Image comparison data
□ □ □ □ □ □ □
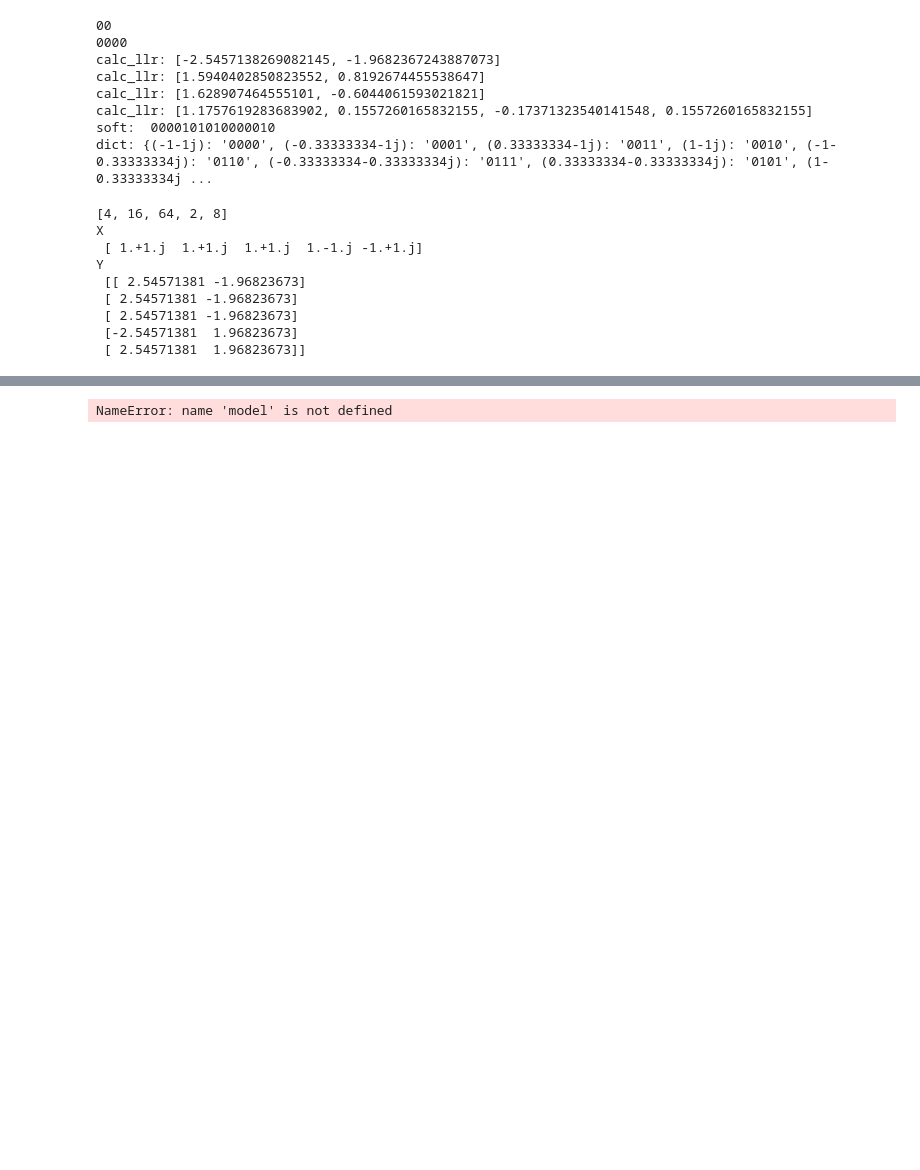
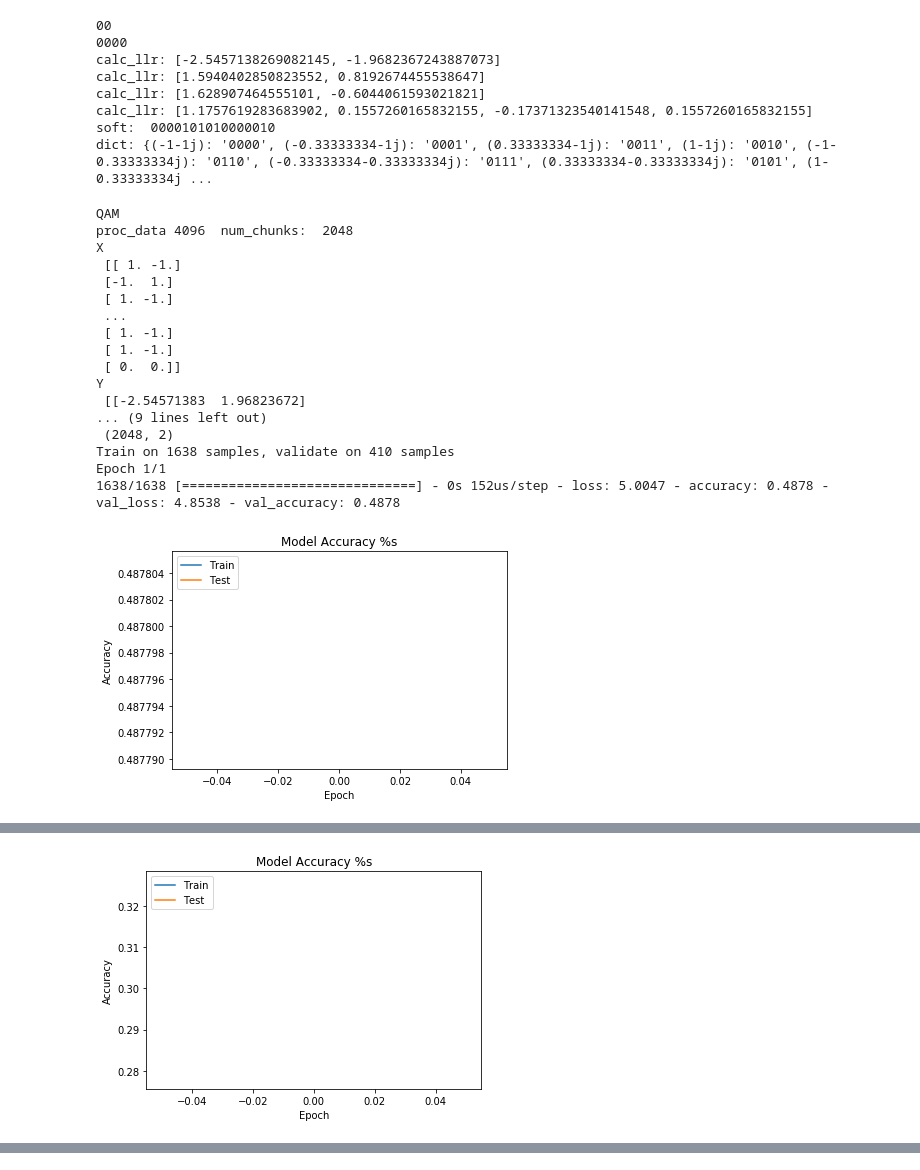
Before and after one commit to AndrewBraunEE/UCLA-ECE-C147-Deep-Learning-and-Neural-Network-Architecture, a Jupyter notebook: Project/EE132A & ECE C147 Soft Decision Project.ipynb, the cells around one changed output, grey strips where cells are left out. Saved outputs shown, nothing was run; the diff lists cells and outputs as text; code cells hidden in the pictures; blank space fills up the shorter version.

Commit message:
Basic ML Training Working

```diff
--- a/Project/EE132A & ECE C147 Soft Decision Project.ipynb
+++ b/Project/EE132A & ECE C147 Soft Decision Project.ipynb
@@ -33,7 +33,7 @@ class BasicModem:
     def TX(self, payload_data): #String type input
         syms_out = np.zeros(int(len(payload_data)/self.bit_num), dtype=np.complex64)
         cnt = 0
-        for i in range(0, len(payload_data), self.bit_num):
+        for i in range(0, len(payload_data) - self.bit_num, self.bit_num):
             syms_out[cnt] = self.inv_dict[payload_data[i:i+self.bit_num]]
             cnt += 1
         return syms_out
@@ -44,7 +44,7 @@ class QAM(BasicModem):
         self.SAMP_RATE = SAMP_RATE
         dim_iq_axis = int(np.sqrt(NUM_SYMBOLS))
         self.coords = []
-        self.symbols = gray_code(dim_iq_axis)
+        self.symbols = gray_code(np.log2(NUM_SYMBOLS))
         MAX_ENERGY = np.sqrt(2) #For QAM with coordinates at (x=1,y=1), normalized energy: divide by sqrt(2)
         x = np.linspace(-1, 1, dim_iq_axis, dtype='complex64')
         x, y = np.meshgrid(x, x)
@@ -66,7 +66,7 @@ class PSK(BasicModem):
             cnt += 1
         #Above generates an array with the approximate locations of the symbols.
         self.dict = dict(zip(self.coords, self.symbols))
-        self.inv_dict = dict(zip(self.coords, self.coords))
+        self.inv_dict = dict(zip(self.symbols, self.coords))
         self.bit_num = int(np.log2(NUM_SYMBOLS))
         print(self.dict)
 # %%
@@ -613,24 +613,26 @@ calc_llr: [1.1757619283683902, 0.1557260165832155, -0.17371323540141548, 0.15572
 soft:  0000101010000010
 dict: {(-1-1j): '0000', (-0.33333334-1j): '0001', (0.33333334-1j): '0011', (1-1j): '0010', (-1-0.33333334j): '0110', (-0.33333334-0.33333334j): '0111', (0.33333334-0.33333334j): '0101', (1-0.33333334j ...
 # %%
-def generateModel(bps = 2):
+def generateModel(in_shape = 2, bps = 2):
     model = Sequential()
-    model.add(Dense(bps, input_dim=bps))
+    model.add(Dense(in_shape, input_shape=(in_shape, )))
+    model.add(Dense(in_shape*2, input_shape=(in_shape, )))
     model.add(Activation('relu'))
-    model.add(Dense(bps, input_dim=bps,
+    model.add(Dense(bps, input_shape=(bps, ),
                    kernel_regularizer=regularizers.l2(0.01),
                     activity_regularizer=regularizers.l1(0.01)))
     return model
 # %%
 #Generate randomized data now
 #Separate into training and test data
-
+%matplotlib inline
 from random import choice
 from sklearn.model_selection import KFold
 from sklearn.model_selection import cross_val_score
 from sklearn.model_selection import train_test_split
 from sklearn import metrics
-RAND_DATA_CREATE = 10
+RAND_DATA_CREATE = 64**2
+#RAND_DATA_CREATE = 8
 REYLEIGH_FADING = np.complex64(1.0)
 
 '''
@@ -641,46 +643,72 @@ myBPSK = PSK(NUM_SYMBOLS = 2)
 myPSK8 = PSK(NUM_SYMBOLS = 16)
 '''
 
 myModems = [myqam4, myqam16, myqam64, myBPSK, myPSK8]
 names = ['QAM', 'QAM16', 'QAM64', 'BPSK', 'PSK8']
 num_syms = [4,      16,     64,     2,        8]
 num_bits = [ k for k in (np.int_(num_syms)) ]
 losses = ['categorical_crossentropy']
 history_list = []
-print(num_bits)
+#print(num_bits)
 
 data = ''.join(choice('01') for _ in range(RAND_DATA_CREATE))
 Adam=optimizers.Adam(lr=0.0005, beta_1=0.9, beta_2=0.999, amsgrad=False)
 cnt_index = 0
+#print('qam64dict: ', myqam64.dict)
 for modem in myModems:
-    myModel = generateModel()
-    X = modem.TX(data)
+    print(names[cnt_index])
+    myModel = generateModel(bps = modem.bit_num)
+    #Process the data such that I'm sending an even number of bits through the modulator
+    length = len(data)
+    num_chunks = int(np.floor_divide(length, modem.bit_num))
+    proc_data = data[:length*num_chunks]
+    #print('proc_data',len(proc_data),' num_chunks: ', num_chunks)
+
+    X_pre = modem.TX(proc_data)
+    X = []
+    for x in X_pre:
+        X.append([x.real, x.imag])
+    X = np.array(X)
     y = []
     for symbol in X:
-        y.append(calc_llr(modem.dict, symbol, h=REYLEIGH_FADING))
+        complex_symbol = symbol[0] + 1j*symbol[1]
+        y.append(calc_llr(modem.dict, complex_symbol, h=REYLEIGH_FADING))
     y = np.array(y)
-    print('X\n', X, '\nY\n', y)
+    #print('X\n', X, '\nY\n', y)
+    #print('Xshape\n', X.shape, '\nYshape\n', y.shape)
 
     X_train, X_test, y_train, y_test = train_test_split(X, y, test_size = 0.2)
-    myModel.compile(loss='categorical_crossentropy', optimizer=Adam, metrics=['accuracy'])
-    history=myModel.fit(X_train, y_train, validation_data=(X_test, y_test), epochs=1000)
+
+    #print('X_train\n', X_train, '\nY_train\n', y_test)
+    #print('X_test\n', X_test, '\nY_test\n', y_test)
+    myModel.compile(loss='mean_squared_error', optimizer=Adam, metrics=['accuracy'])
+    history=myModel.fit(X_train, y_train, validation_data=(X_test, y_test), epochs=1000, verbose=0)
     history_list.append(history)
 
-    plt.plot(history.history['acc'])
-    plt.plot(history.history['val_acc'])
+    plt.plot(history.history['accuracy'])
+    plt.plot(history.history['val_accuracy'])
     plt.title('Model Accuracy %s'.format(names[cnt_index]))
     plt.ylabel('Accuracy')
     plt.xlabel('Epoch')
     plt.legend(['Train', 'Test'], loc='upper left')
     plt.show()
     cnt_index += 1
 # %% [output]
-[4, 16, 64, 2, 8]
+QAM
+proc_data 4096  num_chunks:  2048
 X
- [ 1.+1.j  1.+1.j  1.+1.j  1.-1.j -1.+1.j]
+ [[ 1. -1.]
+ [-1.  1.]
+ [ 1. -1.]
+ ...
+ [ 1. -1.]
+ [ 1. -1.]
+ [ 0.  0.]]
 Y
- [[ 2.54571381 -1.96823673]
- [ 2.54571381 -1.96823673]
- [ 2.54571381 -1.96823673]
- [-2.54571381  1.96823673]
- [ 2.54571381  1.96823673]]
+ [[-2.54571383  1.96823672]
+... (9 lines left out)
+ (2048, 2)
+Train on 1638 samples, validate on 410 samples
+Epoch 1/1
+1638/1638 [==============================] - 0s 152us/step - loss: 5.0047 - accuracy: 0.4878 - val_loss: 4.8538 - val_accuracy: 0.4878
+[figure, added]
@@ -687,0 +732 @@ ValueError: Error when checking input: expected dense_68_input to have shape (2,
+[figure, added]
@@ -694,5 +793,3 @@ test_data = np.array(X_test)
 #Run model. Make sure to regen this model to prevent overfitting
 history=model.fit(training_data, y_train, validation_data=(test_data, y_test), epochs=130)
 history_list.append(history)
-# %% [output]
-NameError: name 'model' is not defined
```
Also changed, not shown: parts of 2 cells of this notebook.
□ □ □ □ □ □ □
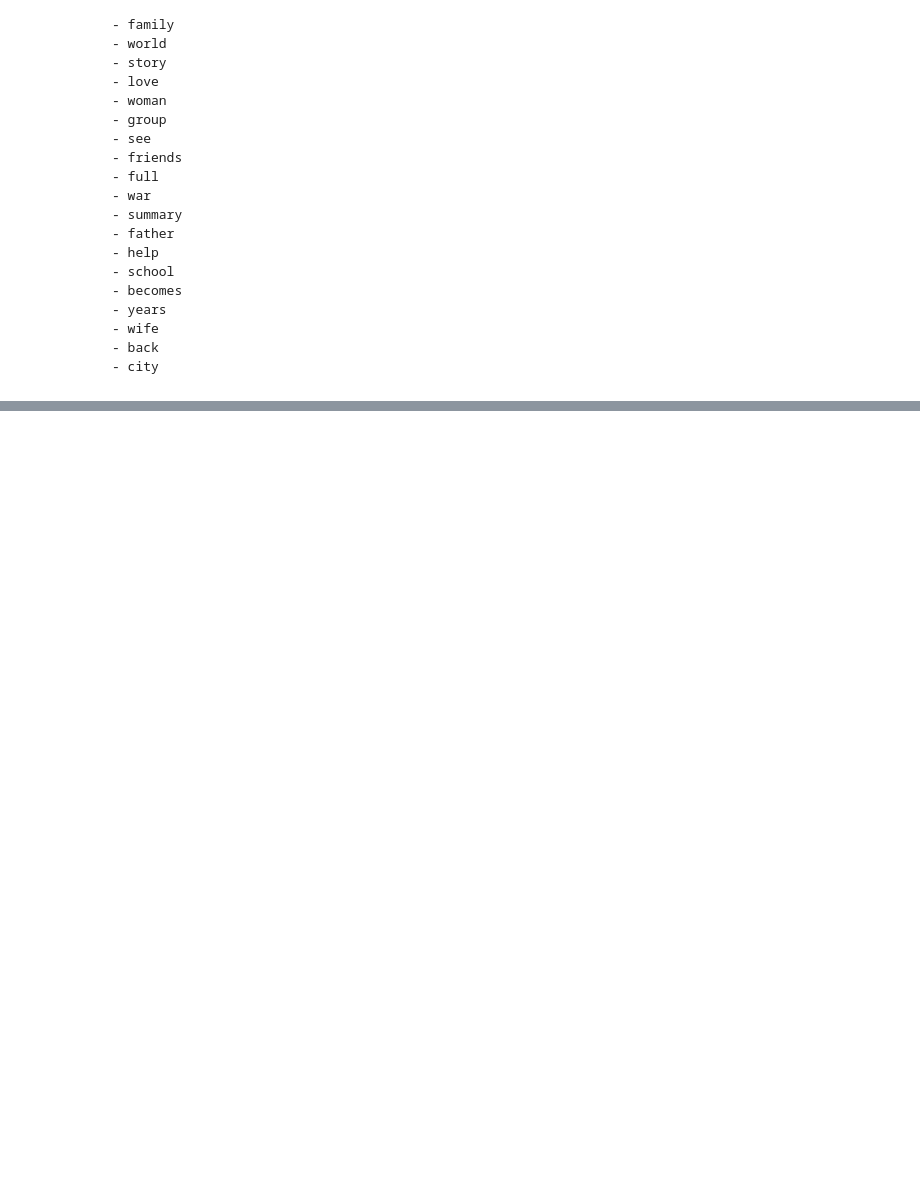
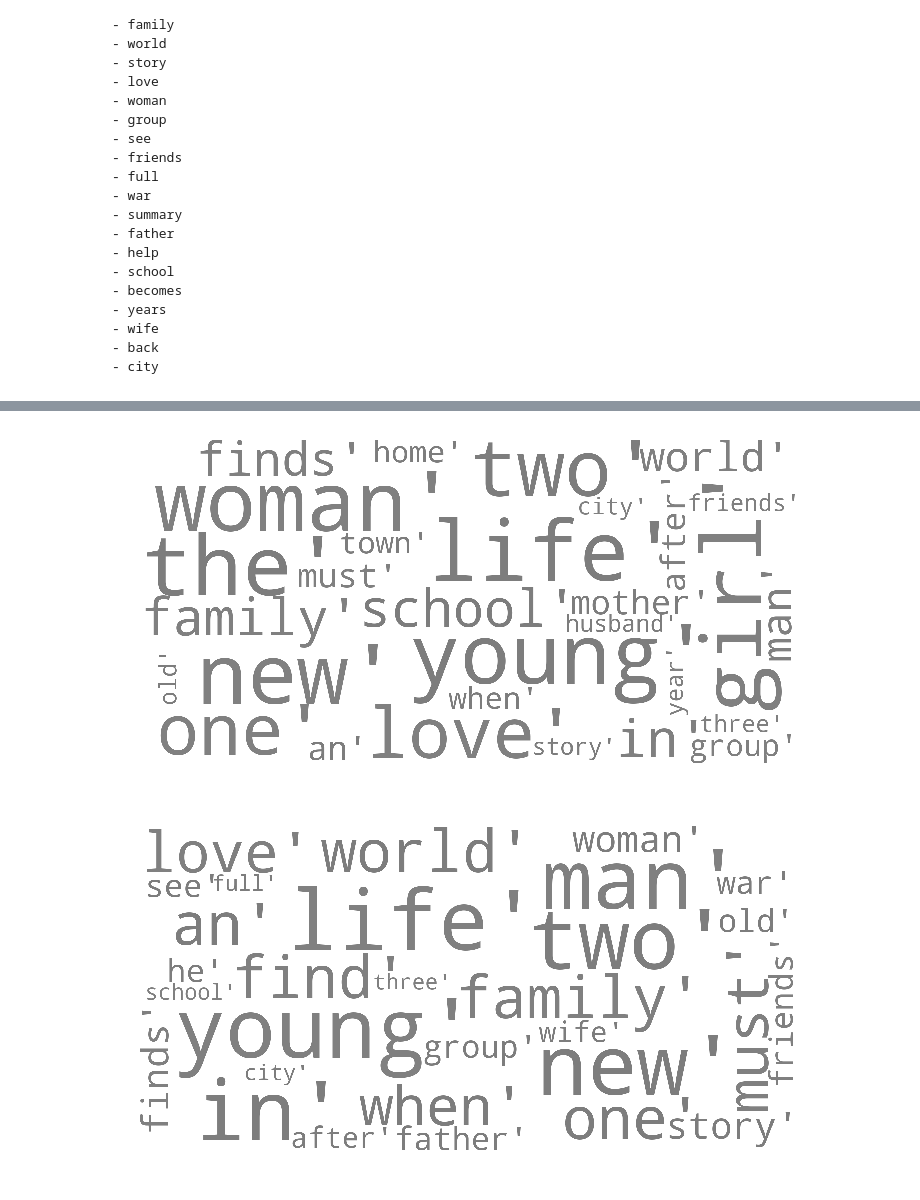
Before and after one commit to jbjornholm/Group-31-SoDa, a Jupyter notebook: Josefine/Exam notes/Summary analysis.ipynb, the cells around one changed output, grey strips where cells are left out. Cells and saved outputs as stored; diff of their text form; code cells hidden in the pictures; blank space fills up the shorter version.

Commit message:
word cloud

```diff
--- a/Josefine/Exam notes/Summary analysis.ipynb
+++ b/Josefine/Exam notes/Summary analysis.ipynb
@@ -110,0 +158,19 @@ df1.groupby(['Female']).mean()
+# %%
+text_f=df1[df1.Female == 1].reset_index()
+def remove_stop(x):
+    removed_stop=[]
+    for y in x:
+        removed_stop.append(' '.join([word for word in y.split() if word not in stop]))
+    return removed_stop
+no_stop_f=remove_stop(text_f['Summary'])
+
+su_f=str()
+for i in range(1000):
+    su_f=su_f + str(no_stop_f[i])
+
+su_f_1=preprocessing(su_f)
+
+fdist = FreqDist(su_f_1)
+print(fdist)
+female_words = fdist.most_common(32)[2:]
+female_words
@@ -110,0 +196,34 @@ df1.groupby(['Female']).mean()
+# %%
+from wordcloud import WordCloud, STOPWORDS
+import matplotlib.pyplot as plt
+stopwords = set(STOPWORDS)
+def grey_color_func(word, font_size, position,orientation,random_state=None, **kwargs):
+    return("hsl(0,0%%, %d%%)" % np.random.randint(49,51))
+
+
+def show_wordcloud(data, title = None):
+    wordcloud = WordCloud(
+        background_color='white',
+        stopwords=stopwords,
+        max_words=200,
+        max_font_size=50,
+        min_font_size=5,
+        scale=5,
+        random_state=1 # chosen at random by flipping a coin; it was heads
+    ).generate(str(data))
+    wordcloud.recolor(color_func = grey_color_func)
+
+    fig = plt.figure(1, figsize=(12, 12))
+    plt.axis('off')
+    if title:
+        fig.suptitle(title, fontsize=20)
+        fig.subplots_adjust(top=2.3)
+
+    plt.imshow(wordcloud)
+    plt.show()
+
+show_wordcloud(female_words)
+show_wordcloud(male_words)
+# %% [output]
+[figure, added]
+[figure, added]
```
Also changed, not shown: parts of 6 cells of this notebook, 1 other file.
□ □ □ □ □ □ □
- Work task
Among the entries, how many lines carry "import"? Reply with a number and nothing else.

- Expected output
7